### Excerpted data
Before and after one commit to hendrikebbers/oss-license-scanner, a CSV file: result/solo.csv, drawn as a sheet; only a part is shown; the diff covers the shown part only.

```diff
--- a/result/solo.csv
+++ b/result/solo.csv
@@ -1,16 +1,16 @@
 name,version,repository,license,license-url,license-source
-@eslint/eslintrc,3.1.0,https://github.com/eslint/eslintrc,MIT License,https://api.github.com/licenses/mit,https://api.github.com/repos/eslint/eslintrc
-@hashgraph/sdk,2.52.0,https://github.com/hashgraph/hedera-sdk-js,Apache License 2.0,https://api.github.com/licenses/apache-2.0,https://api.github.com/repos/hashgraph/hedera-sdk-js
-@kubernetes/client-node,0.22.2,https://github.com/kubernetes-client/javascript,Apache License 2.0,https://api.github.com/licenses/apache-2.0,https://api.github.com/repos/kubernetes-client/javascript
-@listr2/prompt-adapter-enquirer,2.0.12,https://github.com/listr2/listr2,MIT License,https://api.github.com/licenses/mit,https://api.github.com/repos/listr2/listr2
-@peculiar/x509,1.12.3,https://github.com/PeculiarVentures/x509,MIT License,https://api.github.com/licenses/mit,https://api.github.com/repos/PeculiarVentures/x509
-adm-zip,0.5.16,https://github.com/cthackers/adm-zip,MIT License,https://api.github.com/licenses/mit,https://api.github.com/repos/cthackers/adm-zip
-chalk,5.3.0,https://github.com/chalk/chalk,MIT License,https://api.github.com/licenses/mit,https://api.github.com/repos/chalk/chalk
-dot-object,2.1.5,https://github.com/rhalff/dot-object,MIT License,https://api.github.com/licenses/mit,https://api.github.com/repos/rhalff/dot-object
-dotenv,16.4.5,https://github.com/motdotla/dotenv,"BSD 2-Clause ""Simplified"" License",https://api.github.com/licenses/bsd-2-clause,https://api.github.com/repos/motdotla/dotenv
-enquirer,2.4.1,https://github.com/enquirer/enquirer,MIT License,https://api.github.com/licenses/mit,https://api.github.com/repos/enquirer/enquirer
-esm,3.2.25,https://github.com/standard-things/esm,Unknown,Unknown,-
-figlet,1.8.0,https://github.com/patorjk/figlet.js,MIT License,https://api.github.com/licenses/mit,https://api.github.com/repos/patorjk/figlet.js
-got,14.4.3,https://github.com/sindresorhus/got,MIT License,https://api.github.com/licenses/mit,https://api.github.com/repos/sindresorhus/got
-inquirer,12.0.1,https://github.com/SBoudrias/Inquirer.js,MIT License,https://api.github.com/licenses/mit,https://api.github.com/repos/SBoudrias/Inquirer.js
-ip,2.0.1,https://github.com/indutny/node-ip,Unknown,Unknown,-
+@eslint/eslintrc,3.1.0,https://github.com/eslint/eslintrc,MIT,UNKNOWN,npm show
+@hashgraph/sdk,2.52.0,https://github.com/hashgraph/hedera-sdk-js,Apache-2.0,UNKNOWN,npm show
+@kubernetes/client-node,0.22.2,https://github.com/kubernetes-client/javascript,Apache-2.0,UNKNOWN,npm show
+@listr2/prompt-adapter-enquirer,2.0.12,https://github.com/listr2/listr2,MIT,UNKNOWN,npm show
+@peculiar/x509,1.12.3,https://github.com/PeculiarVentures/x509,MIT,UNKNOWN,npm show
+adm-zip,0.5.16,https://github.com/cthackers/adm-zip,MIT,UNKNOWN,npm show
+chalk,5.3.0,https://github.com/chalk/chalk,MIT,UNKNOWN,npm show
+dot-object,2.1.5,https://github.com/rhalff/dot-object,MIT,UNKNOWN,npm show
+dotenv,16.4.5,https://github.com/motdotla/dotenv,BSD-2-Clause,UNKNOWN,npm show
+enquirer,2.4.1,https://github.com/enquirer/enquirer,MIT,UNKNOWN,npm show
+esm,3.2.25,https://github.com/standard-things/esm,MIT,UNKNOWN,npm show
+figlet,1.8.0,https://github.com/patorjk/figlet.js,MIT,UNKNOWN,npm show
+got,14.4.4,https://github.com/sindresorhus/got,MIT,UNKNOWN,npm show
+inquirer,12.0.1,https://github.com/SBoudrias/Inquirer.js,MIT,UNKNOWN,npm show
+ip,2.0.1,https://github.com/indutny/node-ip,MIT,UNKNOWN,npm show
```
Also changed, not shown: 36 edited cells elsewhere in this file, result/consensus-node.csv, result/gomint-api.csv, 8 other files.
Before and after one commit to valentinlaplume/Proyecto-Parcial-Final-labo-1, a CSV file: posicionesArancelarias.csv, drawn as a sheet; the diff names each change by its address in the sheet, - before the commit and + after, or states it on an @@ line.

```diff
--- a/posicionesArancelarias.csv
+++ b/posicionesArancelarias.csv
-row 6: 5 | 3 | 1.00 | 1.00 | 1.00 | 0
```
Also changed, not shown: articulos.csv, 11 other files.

### What to work on
Every entry is to be restated word for word, with nothing dropped.

### Solution to this problem
Before and after one commit to hendrikebbers/oss-license-scanner, a CSV file: result/solo.csv, drawn as a sheet; only a part is shown; the diff covers the shown part only.

```diff
--- a/result/solo.csv
+++ b/result/solo.csv
@@ -1,16 +1,16 @@
 name,version,repository,license,license-url,license-source
-@eslint/eslintrc,3.1.0,https://github.com/eslint/eslintrc,MIT License,https://api.github.com/licenses/mit,https://api.github.com/repos/eslint/eslintrc
-@hashgraph/sdk,2.52.0,https://github.com/hashgraph/hedera-sdk-js,Apache License 2.0,https://api.github.com/licenses/apache-2.0,https://api.github.com/repos/hashgraph/hedera-sdk-js
-@kubernetes/client-node,0.22.2,https://github.com/kubernetes-client/javascript,Apache License 2.0,https://api.github.com/licenses/apache-2.0,https://api.github.com/repos/kubernetes-client/javascript
-@listr2/prompt-adapter-enquirer,2.0.12,https://github.com/listr2/listr2,MIT License,https://api.github.com/licenses/mit,https://api.github.com/repos/listr2/listr2
-@peculiar/x509,1.12.3,https://github.com/PeculiarVentures/x509,MIT License,https://api.github.com/licenses/mit,https://api.github.com/repos/PeculiarVentures/x509
-adm-zip,0.5.16,https://github.com/cthackers/adm-zip,MIT License,https://api.github.com/licenses/mit,https://api.github.com/repos/cthackers/adm-zip
-chalk,5.3.0,https://github.com/chalk/chalk,MIT License,https://api.github.com/licenses/mit,https://api.github.com/repos/chalk/chalk
-dot-object,2.1.5,https://github.com/rhalff/dot-object,MIT License,https://api.github.com/licenses/mit,https://api.github.com/repos/rhalff/dot-object
-dotenv,16.4.5,https://github.com/motdotla/dotenv,"BSD 2-Clause ""Simplified"" License",https://api.github.com/licenses/bsd-2-clause,https://api.github.com/repos/motdotla/dotenv
-enquirer,2.4.1,https://github.com/enquirer/enquirer,MIT License,https://api.github.com/licenses/mit,https://api.github.com/repos/enquirer/enquirer
-esm,3.2.25,https://github.com/standard-things/esm,Unknown,Unknown,-
-figlet,1.8.0,https://github.com/patorjk/figlet.js,MIT License,https://api.github.com/licenses/mit,https://api.github.com/repos/patorjk/figlet.js
-got,14.4.3,https://github.com/sindresorhus/got,MIT License,https://api.github.com/licenses/mit,https://api.github.com/repos/sindresorhus/got
-inquirer,12.0.1,https://github.com/SBoudrias/Inquirer.js,MIT License,https://api.github.com/licenses/mit,https://api.github.com/repos/SBoudrias/Inquirer.js
-ip,2.0.1,https://github.com/indutny/node-ip,Unknown,Unknown,-
+@eslint/eslintrc,3.1.0,https://github.com/eslint/eslintrc,MIT,UNKNOWN,npm show
+@hashgraph/sdk,2.52.0,https://github.com/hashgraph/hedera-sdk-js,Apache-2.0,UNKNOWN,npm show
+@kubernetes/client-node,0.22.2,https://github.com/kubernetes-client/javascript,Apache-2.0,UNKNOWN,npm show
+@listr2/prompt-adapter-enquirer,2.0.12,https://github.com/listr2/listr2,MIT,UNKNOWN,npm show
+@peculiar/x509,1.12.3,https://github.com/PeculiarVentures/x509,MIT,UNKNOWN,npm show
+adm-zip,0.5.16,https://github.com/cthackers/adm-zip,MIT,UNKNOWN,npm show
+chalk,5.3.0,https://github.com/chalk/chalk,MIT,UNKNOWN,npm show
+dot-object,2.1.5,https://github.com/rhalff/dot-object,MIT,UNKNOWN,npm show
+dotenv,16.4.5,https://github.com/motdotla/dotenv,BSD-2-Clause,UNKNOWN,npm show
+enquirer,2.4.1,https://github.com/enquirer/enquirer,MIT,UNKNOWN,npm show
+esm,3.2.25,https://github.com/standard-things/esm,MIT,UNKNOWN,npm show
+figlet,1.8.0,https://github.com/patorjk/figlet.js,MIT,UNKNOWN,npm show
+got,14.4.4,https://github.com/sindresorhus/got,MIT,UNKNOWN,npm show
+inquirer,12.0.1,https://github.com/SBoudrias/Inquirer.js,MIT,UNKNOWN,npm show
+ip,2.0.1,https://github.com/indutny/node-ip,MIT,UNKNOWN,npm show
```
Also changed, not shown: 36 edited cells elsewhere in this file, result/consensus-node.csv, result/gomint-api.csv, 8 other files.
Before and after one commit to valentinlaplume/Proyecto-Parcial-Final-labo-1, a CSV file: posicionesArancelarias.csv, drawn as a sheet; the diff names each change by its address in the sheet, - before the commit and + after, or states it on an @@ line.

```diff
--- a/posicionesArancelarias.csv
+++ b/posicionesArancelarias.csv
-row 6: 5 | 3 | 1.00 | 1.00 | 1.00 | 0
```
Also changed, not shown: articulos.csv, 11 other files.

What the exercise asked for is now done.